Task to complete
Although the records contain pictures, only their text should be set down, exactly as written.

Information given
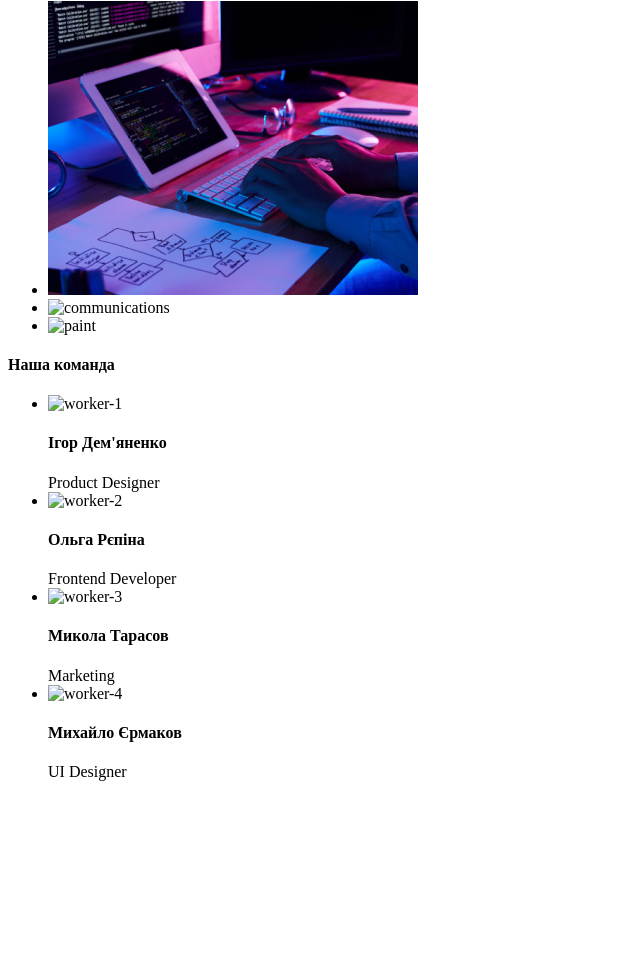
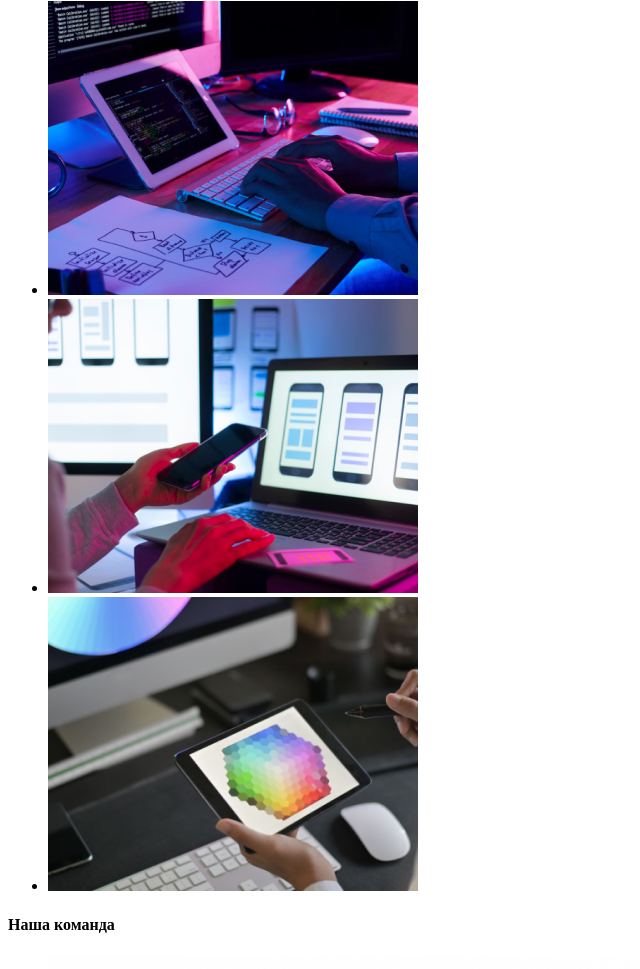
Before and after one commit to AlexGlaz7/goit-markup-hw-01, a plain HTML site: page index.html in a window 1280 px wide. Shown: the part 631-1600 px from the top of the page, without its empty margins (0-640 px from the left). Before the commit the page ends 1428 px from the top, so only its background shows below. Drawn offline with Linux system fonts and the light colour scheme; the site is published under a folder, as on GitHub Pages, so addresses that start at the root find nothing.

Commit message:
Исправил проблему с изображением

```diff
--- a/index.html
+++ b/index.html
@@ -40,17 +40,17 @@
    <section><h3>Чим ми займаємося</h3>
    <ul>
     <li><img src="./images/img-1.png" alt="technology"></li>
-    <li><img src="/images/img-2.png" alt="communications"></li>
-    <li><img src="/images/img-3.png" alt="paint"></li>
+    <li><img src="./images/img-2.png" alt="communications"></li>
+    <li><img src="./images/img-3.png" alt="paint"></li>
    </ul>
    </section>
 
    <section><h4>Наша команда</h4>
    <ul>
-    <li><img src="/images/worker-1.jpg" alt="worker-1"><h4>Ігор Дем'яненко</h4><span>Product Designer</span></li>
-    <li><img src="/images/worker-2.jpg" alt="worker-2"><h4>Ольга Рєпіна</h4><span>Frontend Developer</span></li>
-    <li><img src="/images/worker-3.jpg" alt="worker-3"><h4>Микола Тарасов</h4><span>Marketing</span></li>
-    <li><img src="/images/worker-4.jpg" alt="worker-4"><h4>Михайло Єрмаков</h4><span>UI Designer</span></li>
+    <li><img src="./images/worker-1.jpg" alt="worker-1"><h4>Ігор Дем'яненко</h4><span>Product Designer</span></li>
+    <li><img src="./images/worker-2.jpg" alt="worker-2"><h4>Ольга Рєпіна</h4><span>Frontend Developer</span></li>
+    <li><img src="./images/worker-3.jpg" alt="worker-3"><h4>Микола Тарасов</h4><span>Marketing</span></li>
+    <li><img src="./images/worker-4.jpg" alt="worker-4"><h4>Михайло Єрмаков</h4><span>UI Designer</span></li>
    </ul>
    </section>
 </main>
```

Exercise result
Before and after one commit to AlexGlaz7/goit-markup-hw-01, a plain HTML site: page index.html in a window 1280 px wide. Shown: the part 631-1600 px from the top of the page, without its empty margins (0-640 px from the left). Before the commit the page ends 1428 px from the top, so only its background shows below. Drawn offline with Linux system fonts and the light colour scheme; the site is published under a folder, as on GitHub Pages, so addresses that start at the root find nothing.

Commit message:
Исправил проблему с изображением

```diff
--- a/index.html
+++ b/index.html
@@ -40,17 +40,17 @@
    <section><h3>Чим ми займаємося</h3>
    <ul>
     <li><img src="./images/img-1.png" alt="technology"></li>
-    <li><img src="/images/img-2.png" alt="communications"></li>
-    <li><img src="/images/img-3.png" alt="paint"></li>
+    <li><img src="./images/img-2.png" alt="communications"></li>
+    <li><img src="./images/img-3.png" alt="paint"></li>
    </ul>
    </section>
 
    <section><h4>Наша команда</h4>
    <ul>
-    <li><img src="/images/worker-1.jpg" alt="worker-1"><h4>Ігор Дем'яненко</h4><span>Product Designer</span></li>
-    <li><img src="/images/worker-2.jpg" alt="worker-2"><h4>Ольга Рєпіна</h4><span>Frontend Developer</span></li>
-    <li><img src="/images/worker-3.jpg" alt="worker-3"><h4>Микола Тарасов</h4><span>Marketing</span></li>
-    <li><img src="/images/worker-4.jpg" alt="worker-4"><h4>Михайло Єрмаков</h4><span>UI Designer</span></li>
+    <li><img src="./images/worker-1.jpg" alt="worker-1"><h4>Ігор Дем'яненко</h4><span>Product Designer</span></li>
+    <li><img src="./images/worker-2.jpg" alt="worker-2"><h4>Ольга Рєпіна</h4><span>Frontend Developer</span></li>
+    <li><img src="./images/worker-3.jpg" alt="worker-3"><h4>Микола Тарасов</h4><span>Marketing</span></li>
+    <li><img src="./images/worker-4.jpg" alt="worker-4"><h4>Михайло Єрмаков</h4><span>UI Designer</span></li>
    </ul>
    </section>
 </main>
```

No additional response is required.